Continuing a partnership with the School of Medicine that was forged more than 30 years ago, the Bristol-Myers Squibb Co. has renewed its fellowship support for graduate students in the Combined Program in the Biological and Biomedical Sciences at Yale.

The Combined Program, commonly known as the BBS Program, has transformed the university’s graduate education in the life sciences since its inception in 1996. At that time, Bristol-Myers Squibb (BMS) made a substantial, multiyear gift that contributed decisively to both the initial success of the BBS Program and its long-term effectiveness.

Directed by Lynn Cooley, Ph.D., professor of genetics and cell biology, the program spans faculty and laboratories in both the School of Medicine and on Science Hill, where the life sciences departments of Yale’s Graduate School of Arts and Sciences are located. Underpinning the program is the conviction that educational structures should reflect the increasingly fluid, interdisciplinary nature of biological science. Students select an area of study—such as immunology or neuroscience—but they choose courses and lab work in numerous departments which together comprise more than 285 faculty.

For Tomomi Tsubouchi, a member of the BBS Class of 2005, the final year of the program has been a heady experience. Tsubouchi uses yeast to study the basic mechanism of cell division known as meiosis, and she recently observed a chromosomal process that had never been seen since meiosis was discovered in the 1880s. This May, Tsubouchi and her mentor, G. Shirleen Roeder, Ph.D., Eugene Higgins Professor of Molecular, Cellular and Developmental Biology, published the findings in the journal Science.

Tsubouchi says that the BBS program has broadened her scientific horizons. “I hope that what I do will affect medicine in some way,” she says, “so I’m glad that BBS has combined biology and medicine in one big program.”

Bristol-Myers Squibb’s support for the BBS Program is part of a broader collaboration with Yale to advance shared educational objectives.

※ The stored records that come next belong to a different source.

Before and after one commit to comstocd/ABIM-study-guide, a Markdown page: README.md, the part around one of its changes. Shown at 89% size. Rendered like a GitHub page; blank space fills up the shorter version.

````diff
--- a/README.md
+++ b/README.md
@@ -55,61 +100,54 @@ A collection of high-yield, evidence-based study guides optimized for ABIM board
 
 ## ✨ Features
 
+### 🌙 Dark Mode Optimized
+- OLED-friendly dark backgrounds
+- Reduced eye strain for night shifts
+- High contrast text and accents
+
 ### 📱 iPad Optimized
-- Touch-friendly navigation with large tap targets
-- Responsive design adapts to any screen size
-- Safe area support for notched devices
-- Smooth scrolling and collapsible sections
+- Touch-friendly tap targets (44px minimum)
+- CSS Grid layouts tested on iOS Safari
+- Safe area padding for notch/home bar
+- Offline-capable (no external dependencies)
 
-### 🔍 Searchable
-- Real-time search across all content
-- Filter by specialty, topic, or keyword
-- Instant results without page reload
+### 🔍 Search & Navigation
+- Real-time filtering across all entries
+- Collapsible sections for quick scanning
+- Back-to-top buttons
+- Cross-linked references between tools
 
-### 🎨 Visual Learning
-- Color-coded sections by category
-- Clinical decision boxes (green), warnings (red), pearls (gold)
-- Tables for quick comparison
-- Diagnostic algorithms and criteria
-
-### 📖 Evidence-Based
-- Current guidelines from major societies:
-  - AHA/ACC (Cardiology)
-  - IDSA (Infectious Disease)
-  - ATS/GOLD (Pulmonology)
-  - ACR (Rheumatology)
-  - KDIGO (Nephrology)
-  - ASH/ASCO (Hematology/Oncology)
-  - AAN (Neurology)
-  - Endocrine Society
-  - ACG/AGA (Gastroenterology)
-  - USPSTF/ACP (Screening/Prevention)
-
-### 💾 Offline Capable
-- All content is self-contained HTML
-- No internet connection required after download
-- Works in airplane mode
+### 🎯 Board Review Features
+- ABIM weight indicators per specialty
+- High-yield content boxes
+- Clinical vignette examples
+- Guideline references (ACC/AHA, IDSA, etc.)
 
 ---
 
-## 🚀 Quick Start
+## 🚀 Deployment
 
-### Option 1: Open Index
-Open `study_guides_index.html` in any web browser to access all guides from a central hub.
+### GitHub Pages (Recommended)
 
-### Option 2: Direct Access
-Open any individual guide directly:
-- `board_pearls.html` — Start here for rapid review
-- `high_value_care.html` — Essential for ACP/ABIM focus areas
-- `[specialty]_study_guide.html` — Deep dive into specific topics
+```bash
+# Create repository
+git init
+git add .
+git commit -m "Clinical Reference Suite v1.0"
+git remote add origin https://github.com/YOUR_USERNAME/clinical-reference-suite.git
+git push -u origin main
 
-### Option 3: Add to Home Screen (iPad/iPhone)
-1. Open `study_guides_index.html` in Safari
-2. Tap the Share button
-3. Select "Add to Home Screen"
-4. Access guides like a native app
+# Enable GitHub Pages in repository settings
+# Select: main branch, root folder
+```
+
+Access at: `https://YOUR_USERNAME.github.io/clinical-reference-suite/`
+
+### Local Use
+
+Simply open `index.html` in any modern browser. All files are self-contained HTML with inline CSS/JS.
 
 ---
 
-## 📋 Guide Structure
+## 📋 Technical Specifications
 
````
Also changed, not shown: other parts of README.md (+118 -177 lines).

For example, the Yale/Bristol-Myers Squibb Educational Alliance— also set up in 1996—has enabled Yale graduate students to gain exposure to private-sector biomedical research through summer rotations at BMS’ research and development campus in nearby Wallingford, Conn.

For more than three decades, BMS—or Bristol-Myers, as the company was known prior to its 1990 merger with Squibb—has encouraged Yale education and research in genetics, therapeutics for cancer and HIV and perinatal medicine. Most recently, the School of Nursing’s Program for the Advancement of Chronic Wound Care, an effort to devise clinical “best practices” for wound treatment, got under way in 2002 with support from the BMS Foundation and BMS’s ConvaTec unit. And with the guidance of Michael H. Merson, M.D., the Anna M.R. Lauder Professor of Public Health, the foundation has recruited Yale experts to evaluate the effectiveness of its Secure the Future initiative, which supports community-based initiatives in Southern and West Africa aimed at stemming the AIDS pandemic.

Last September, Dean Robert J. Alpern M.D., and Yale University President Richard C. Levin hosted BMS Chairman and CEO Peter R. Dolan, M.B.A., and other senior executives at a celebration of the alliance and other collaborations between BMS and Yale. Alpern and Dolan joined John Damonti, president of the BMS Foundation, and Francis Cuss, M.D., BMS senior vice president for drug discovery, for an unveiling ceremony in Sterling Hall of Medicine, where a permanent plaque now honors the company’s extraordinary contributions to medical research and education at Yale.

“When you think about the history of this collaboration, it is truly impressive,” says Levin. “It helped shape the direction and range of intellectual activity at the School of Medicine.” For his part, BMS’ Dolan offers a succinct assessment of the company’s long relationship with Yale: “We are all better off.”